The protein kinase DYRK1A regulates cell cycle progression, neuronal differentiation, and stability of the proteins p27 Kip1, Cyclin D1 and Septin4

  • Die Proteinkinase DYRK1A reguliert den Zellzyklusablauf, die neuronale Differenzierung und die Stabilit├Ąt der Proteine p27Kip1, Cyclin D1 und Septin4

Soppa, Ulf-Werner; Becker, Walter (Thesis advisor); Conrath, Uwe (Thesis advisor)

Aachen : Publikationsserver der RWTH Aachen University (2014)
Dissertation / PhD Thesis

Aachen, Techn. Hochsch., Diss., 2014

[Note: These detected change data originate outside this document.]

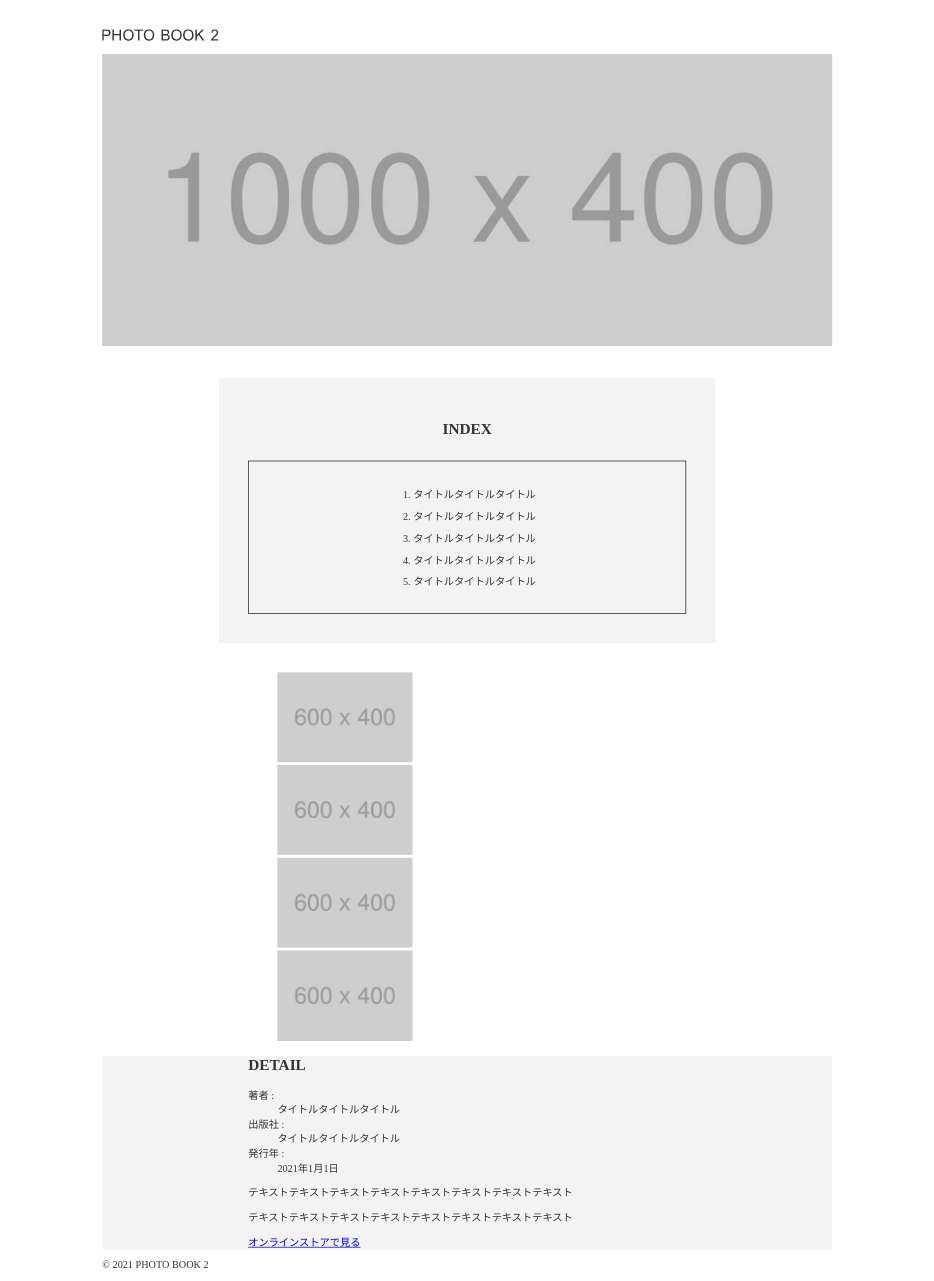
Repository: Fuki-san/photo-book-2
Page: http://localhost/photobook
An editor plug-in stored every save of this project. The page is shown before and after the next save, followed by the edit.
The browser window is 1280 px wide. The pictures show the whole page, at 73% of full size.
The page is served by the project's Laravel application, run on PHP 8.4 with Laravel 10. Other server files are loaded and not shown.

Above is the page before, as saved 2023-12-01 12:16:22.

### routes/web.php
<?php

use Illuminate\Support\Facades\Route;

/*
|--------------------------------------------------------------------------
| Web Routes
|--------------------------------------------------------------------------
|
| Here is where you can register web routes for your application. These
| routes are loaded by the RouteServiceProvider and all of them will
| be assigned to the "web" middleware group. Make something great!
|
*/

Route::get('/', function () {
    return view('welcome');
});

Route::get('photobook', function() {
    return view('photobook');
})->name('photobook');

### resources/views/photobook.blade.php
@extends('layouts.main')

@section('title', 'photobook')

@section('content')
    <div class="container">
        <header id="header">
            <h1 class="site-title"><a href="#"><img src="img/logo.svg" alt=""></a></h1>
        </header>

        <main>

            <div id="mainvisual">
                <img src="img/mainvisual.jpg" alt="">
            </div>

            <section id="index">
                <div class="inner">
                    <h2 class="sec-title">INDEX</h2>
                    <div class="index-inner">
                        <ol class="index-list">
                            <li>タイトルタイトルタイトル</li>
                            <li>タイトルタイトルタイトル</li>
                            <li>タイトルタイトルタイトル</li>
                            <li>タイトルタイトルタイトル</li>
                            <li>タイトルタイトルタイトル</li>
                        </ol>
                    </div>
                </div>
            </section>

                <div class="inner">
                    <ul class="list">
                        <li><img src="img/photo1.jpg" alt=""></li>
                        <li><img src="img/photo2.jpg" alt=""></li>
                        <li><img src="img/photo3.jpg" alt=""></li>
                        <li><img src="img/photo4.jpg" alt=""></li>
                    </ul>
                </div>

            <section id="detail">
                <div class="inner">
                    <h2 class="sec-title">DETAIL</h2>
                    <div class="flex">
                        <dl>
                            <dt>著者 : </dt>
                            <dd>タイトルタイトルタイトル</dd>
                            <dt>出版社 : </dt>
                            <dd>タイトルタイトルタイトル</dd>
                            <dt>発行年 : </dt>
                            <dd>2021年1月1日</dd>
                        </dl>
                        <div class="text">
                            <p>テキストテキストテキストテキストテキストテキストテキストテキスト</p>
                            <p>テキストテキストテキストテキストテキストテキストテキストテキスト</p>
                            <a href="#" class="link" target="_blank" rel="noopener noreferrer">オンラインストアで見る</a>
                        </div>
                    </div>
                </div>
            </section>
        </main>

        <footer id="footer">
            <p>&copy; 2021 PHOTO BOOK 2</p>
        </footer>

    </div>
@endsection

### resources/views/layouts/main.blade.php
<!DOCTYPE html>
<html lang="ja">
<head>
    <meta charset="UTF-8">
    <meta name="viewport" content="width=device-width, initial-scale=1.0">
    <meta http-equiv="X-UA-Compatible" content="ie=edge">
    <link rel="stylesheet" href="{{ asset('css/reset.css') }}">
    <link rel="stylesheet" href="{{ asset('css/style.css') }}">
    <link rel="icon" href="img/favicon.ico">
    <title>@yield('title')</title>
</head>
<body>
    @yield('content')
</body>
</html>

### public/css/style.css
@charset "utf-8";

html{
    font-size: 100%;
}
body{
    color: #333;
    font-size: 0.875rem;
}
img{
    max-width: 100%;
}
.container{
    max-width: 1000px;
    margin: 0 auto;
}
.inner{
    margin: 0 auto;
    max-width: 600px;
}

/* header */
#header{
    margin: 40px 0 10px 0;
}
#header .site-title{
    width: 160px;
    line-height: 1px;
}
#header .site-title a{
    display: block;
}
/* indexx */
#index .inner{
    background-color: #f3f3f3;
    padding: 40px;
    margin: 40px auto 40px auto;
}
#index .sec-title{
    display: flex;
    justify-content: center;
    margin-bottom: 30px;
}

#index .index-list{
    margin-left: 20px;
    justify-content: center;
    padding: 20px 40px;
}
#index .index-list li{
    margin-bottom: 10px;
}
#index .index-list li:last-child{
    margin-bottom: 0;
}
#index .index-inner{
    border: solid 1px #242424;
    display: flex;
    justify-content: center;
}

.list{
    display: flex;
    flex-wrap: wrap;
}
.list li{
    list-style: none;
}
.list img{
    width: 33%;
}

/* detaill */
#detail{
    background-color: #f3f3f3;
}

### public/img/logo.svg
<?xml version="1.0" encoding="utf-8"?>
<!-- Generator: Adobe Illustrator 15.1.0, SVG Export Plug-In . SVG Version: 6.00 Build 0)  -->
<!DOCTYPE svg PUBLIC "-//W3C//DTD SVG 1.1//EN" "http://www.w3.org/Graphics/SVG/1.1/DTD/svg11.dtd">
<svg version="1.1" id="レイヤー_1" xmlns="http://www.w3.org/2000/svg" xmlns:xlink="http://www.w3.org/1999/xlink" x="0px"
	 y="0px" width="1600px" height="156px" viewBox="0 0 1600 156" enable-background="new 0 0 1600 156" xml:space="preserve">
<g>
	<path fill="#333333" d="M0,152.092V2.65h56.373c9.92,0,17.498,0.477,22.731,1.428c7.34,1.223,13.49,3.552,18.451,6.982
		c4.96,3.433,8.953,8.241,11.978,14.425c3.022,6.185,4.536,12.98,4.536,20.387c0,12.709-4.043,23.463-12.129,32.264
		c-8.09,8.802-22.699,13.202-43.834,13.202h-38.33v60.754H0z M19.775,73.702h38.636c12.775,0,21.847-2.379,27.217-7.136
		c5.369-4.757,8.053-11.451,8.053-20.082c0-6.252-1.581-11.604-4.741-16.056c-3.16-4.45-7.324-7.391-12.487-8.817
		c-3.33-0.883-9.481-1.325-18.452-1.325H19.775V73.702z"/>
	<path fill="#333333" d="M139.859,152.092V2.65h19.776v61.367h77.677V2.65h19.775v149.441h-19.775V81.652h-77.677v70.439H139.859z"
		/>
	<path fill="#333333" d="M288.174,79.309c0-24.805,6.66-44.224,19.98-58.258C321.473,7.019,338.667,0,359.735,0
		c13.795,0,26.232,3.298,37.309,9.889c11.076,6.593,19.521,15.784,25.332,27.574c5.811,11.791,8.716,25.163,8.716,40.112
		c0,15.155-3.059,28.713-9.175,40.674c-6.116,11.961-14.781,21.016-25.993,27.166c-11.214,6.15-23.311,9.226-36.291,9.226
		c-14.067,0-26.641-3.398-37.717-10.194c-11.079-6.794-19.471-16.071-25.179-27.829C291.029,104.86,288.174,92.425,288.174,79.309z
		 M308.562,79.614c0,18.01,4.843,32.197,14.527,42.559c9.684,10.364,21.831,15.546,36.442,15.546
		c14.884,0,27.131-5.231,36.75-15.699c9.615-10.464,14.423-25.313,14.423-44.546c0-12.165-2.057-22.784-6.167-31.856
		c-4.112-9.071-10.126-16.106-18.043-21.101c-7.917-4.995-16.804-7.493-26.656-7.493c-14,0-26.046,4.81-36.137,14.425
		C313.608,41.065,308.562,57.121,308.562,79.614z"/>
	<path fill="#333333" d="M490.425,152.092V20.286h-49.237V2.65h118.451v17.636h-49.439v131.806H490.425z"/>
	<path fill="#333333" d="M570.14,79.309c0-24.805,6.658-44.224,19.979-58.258C603.438,7.019,620.632,0,641.7,0
		c13.794,0,26.23,3.298,37.309,9.889c11.076,6.593,19.522,15.784,25.331,27.574c5.813,11.791,8.717,25.163,8.717,40.112
		c0,15.155-3.059,28.713-9.176,40.674c-6.114,11.961-14.779,21.016-25.992,27.166s-23.311,9.226-36.291,9.226
		c-14.068,0-26.641-3.398-37.717-10.194c-11.078-6.794-19.47-16.071-25.179-27.829C572.994,104.86,570.14,92.425,570.14,79.309z
		 M590.526,79.614c0,18.01,4.843,32.197,14.527,42.559c9.685,10.364,21.83,15.546,36.442,15.546
		c14.883,0,27.132-5.231,36.748-15.699c9.615-10.464,14.424-25.313,14.424-44.546c0-12.165-2.057-22.784-6.166-31.856
		c-4.113-9.071-10.127-16.106-18.043-21.101c-7.918-4.995-16.804-7.493-26.658-7.493c-14,0-26.044,4.81-36.136,14.425
		C595.572,41.065,590.526,57.121,590.526,79.614z"/>
	<path fill="#333333" d="M812.43,152.092V2.65h56.066c11.416,0,20.573,1.514,27.472,4.537c6.896,3.024,12.3,7.68,16.209,13.966
		c3.907,6.286,5.861,12.861,5.861,19.724c0,6.39-1.732,12.404-5.198,18.044c-3.467,5.641-8.7,10.193-15.7,13.659
		c9.039,2.65,15.987,7.172,20.848,13.558c4.857,6.389,7.289,13.933,7.289,22.631c0,7-1.479,13.506-4.435,19.521
		c-2.957,6.016-6.612,10.652-10.958,13.915c-4.352,3.261-9.806,5.726-16.363,7.391c-6.558,1.666-14.593,2.497-24.106,2.497H812.43z
		 M832.206,65.444h32.313c8.768,0,15.053-0.576,18.859-1.733c5.027-1.493,8.818-3.975,11.366-7.439
		c2.548-3.468,3.822-7.815,3.822-13.049c0-4.961-1.188-9.328-3.567-13.099c-2.38-3.773-5.776-6.354-10.192-7.748
		c-4.419-1.393-11.997-2.09-22.733-2.09h-29.868V65.444z M832.206,134.457h37.208c6.386,0,10.872-0.237,13.455-0.715
		c4.552-0.814,8.358-2.173,11.417-4.077c3.058-1.901,5.571-4.672,7.544-8.308c1.971-3.634,2.956-7.832,2.956-12.589
		c0-5.571-1.428-10.414-4.281-14.526c-2.854-4.111-6.814-6.999-11.876-8.665c-5.063-1.664-12.354-2.497-21.865-2.497h-34.558
		V134.457z"/>
	<path fill="#333333" d="M946.479,79.309c0-24.805,6.659-44.224,19.979-58.258C979.776,7.019,996.972,0,1018.039,0
		c13.794,0,26.23,3.298,37.309,9.889c11.077,6.593,19.521,15.784,25.331,27.574c5.812,11.791,8.717,25.163,8.717,40.112
		c0,15.155-3.058,28.713-9.175,40.674s-14.781,21.016-25.994,27.166s-23.311,9.226-36.29,9.226
		c-14.068,0-26.641-3.398-37.717-10.194c-11.078-6.794-19.47-16.071-25.18-27.829C949.332,104.86,946.479,92.425,946.479,79.309z
		 M966.865,79.614c0,18.01,4.842,32.197,14.526,42.559c9.685,10.364,21.83,15.546,36.442,15.546
		c14.884,0,27.133-5.231,36.749-15.699c9.615-10.464,14.424-25.313,14.424-44.546c0-12.165-2.057-22.784-6.166-31.856
		c-4.113-9.071-10.127-16.106-18.044-21.101c-7.917-4.995-16.803-7.493-26.657-7.493c-14.001,0-26.044,4.81-36.136,14.425
		C971.91,41.065,966.865,57.121,966.865,79.614z"/>
	<path fill="#333333" d="M1108.865,79.309c0-24.805,6.66-44.224,19.979-58.258C1142.163,7.019,1159.357,0,1180.426,0
		c13.794,0,26.23,3.298,37.31,9.889c11.076,6.593,19.521,15.784,25.332,27.574c5.811,11.791,8.715,25.163,8.715,40.112
		c0,15.155-3.059,28.713-9.175,40.674c-6.115,11.961-14.779,21.016-25.993,27.166s-23.312,9.226-36.29,9.226
		c-14.068,0-26.642-3.398-37.719-10.194c-11.078-6.794-19.469-16.071-25.177-27.829
		C1111.719,104.86,1108.865,92.425,1108.865,79.309z M1129.254,79.614c0,18.01,4.842,32.197,14.525,42.559
		c9.684,10.364,21.831,15.546,36.442,15.546c14.882,0,27.131-5.231,36.749-15.699c9.615-10.464,14.424-25.313,14.424-44.546
		c0-12.165-2.057-22.784-6.167-31.856c-4.113-9.071-10.127-16.106-18.043-21.101c-7.917-4.995-16.804-7.493-26.658-7.493
		c-13.999,0-26.044,4.81-36.135,14.425C1134.298,41.065,1129.254,57.121,1129.254,79.614z"/>
	<path fill="#333333" d="M1276.45,152.092V2.65h19.776V76.76l74.211-74.109h26.81l-62.691,60.552l65.444,88.89h-26.096
		l-53.213-75.638l-24.465,23.854v51.784H1276.45z"/>
</g>
<path fill="#333333" d="M1588.863,134.712v17.636h-98.777c-0.138-4.417,0.575-8.665,2.14-12.743
	c2.514-6.728,6.54-13.354,12.079-19.878c5.539-6.523,13.541-14.067,24.008-22.63c16.242-13.319,27.218-23.87,32.926-31.652
	c5.709-7.78,8.563-15.138,8.563-22.069c0-7.271-2.601-13.405-7.799-18.4c-5.199-4.995-11.978-7.492-20.337-7.492
	c-8.835,0-15.902,2.65-21.203,7.951s-7.986,12.641-8.053,22.019l-18.859-1.937c1.29-14.067,6.149-24.787,14.577-32.162
	c8.427-7.373,19.741-11.061,33.946-11.061c14.338,0,25.688,3.976,34.048,11.927c8.358,7.951,12.538,17.807,12.538,29.563
	c0,5.981-1.224,11.86-3.67,17.636c-2.446,5.776-6.508,11.86-12.182,18.247c-5.676,6.389-15.104,15.155-28.288,26.3
	c-11.009,9.243-18.078,15.513-21.203,18.808c-3.127,3.298-5.708,6.61-7.747,9.939H1588.863z"/>
</svg>

After the next save:
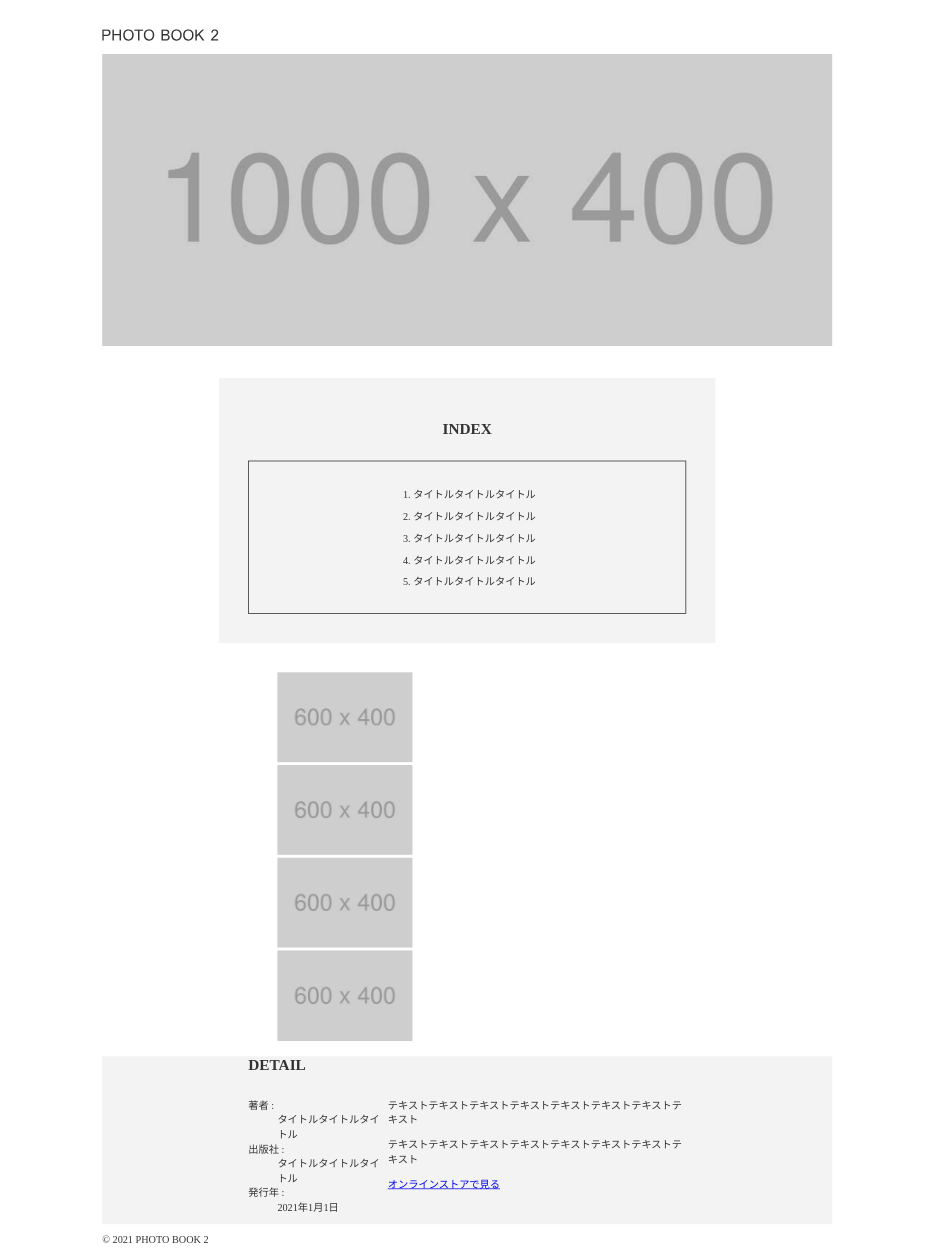
Saved 21 s later.
--- a/public/css/style.css
+++ b/public/css/style.css
@@ -74,3 +74,6 @@ img{
 #detail{
     background-color: #f3f3f3;
 }
+.flex{
+    display: flex;
+}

Dual specificity tyrosine-(Y)-phosphorylation regulated kinase 1A (DYRK1A) is encoded on human chromosome 21 and thus 1.5-fold overexpressed in Down syndrome (DS). Reports from animal models provide strong evidence that an altered DYRK1A gene dosage results in disturbed brain development. Neuronal differentiation is regulated by an accurate control of G1-G0 cell cycle exit, and a disturbed expression of DYRK1A is assumed to deregulate this process. Hence, normalization of elevated DYRK1A kinase activity is currently considered as a possible therapeutic option in DS. Nonetheless, the underlying mechanisms how DYRK1A affects cell cycle regulation and neuronal development remain largely unknown. Therefore, the main part of this study aimed to elucidate the hypothesis that DYRK1A overexpression alters neuronal cell cycle progression and differentiation, and to identify the underlying molecular mechanisms. To investigate effects of DYRK1A overexpression in neuronal cell cycle progression a human cell model with controllable overexpression of DYRK1A was developed. This study shows that DYRK1A overexpression arrested SH SY5Y neuroblastoma cells in G1-phase dependent on its kinase activity and expression levels. Long-term overexpression of DYRK1A led to G0 cell cycle exit and premature neuronal differentiation. Moreover, DYRK1A affected protein stability of the cell cycle regulators p27Kip1 and Cyclin D1 in G1-phase by phosphorylation of their regulatory sites Ser10 and Thr286, respectively. Furthermore, DYRK1A contributed to p27Kip1 Ser10 phosphorylation in differentiating primary mouse neurons and in developing embryonic mouse brain. In summary, the study provides new mechanistic evidence that DYRK1A mediates neuronal cell cycle progression by regulation of G1-S-phase transition and G0 cell cycle exit. The reported findings support the assumption that DYRK1A overexpression contributes to the neurodevelopmental alterations that are present in DS. Septins are a family of GTP-binding and filament forming proteins that fulfill important cellular functions by formation of scaffolds or diffusion barriers. Septin4 was found in neurodegeneration related protein aggregates and is required for proper migration of cortical neurons. Nonetheless, the functional regulation of Septin4 remains unclear. Therefore, the second part of this thesis reports a novel mechanism to regulate Septin4 function. It is shown that DYRK1A phosphorylated Septin4 at Ser107 and that Ser107 phosphorylation affected Septin4 protein stability. These findings strongly indicated a functional relation of DYRK1A and Septin4. Therefore, Septin4 fusion proteins for future analysis of Ser107 phosphorylation in the regulation of protein stability and filament assembly were constructed.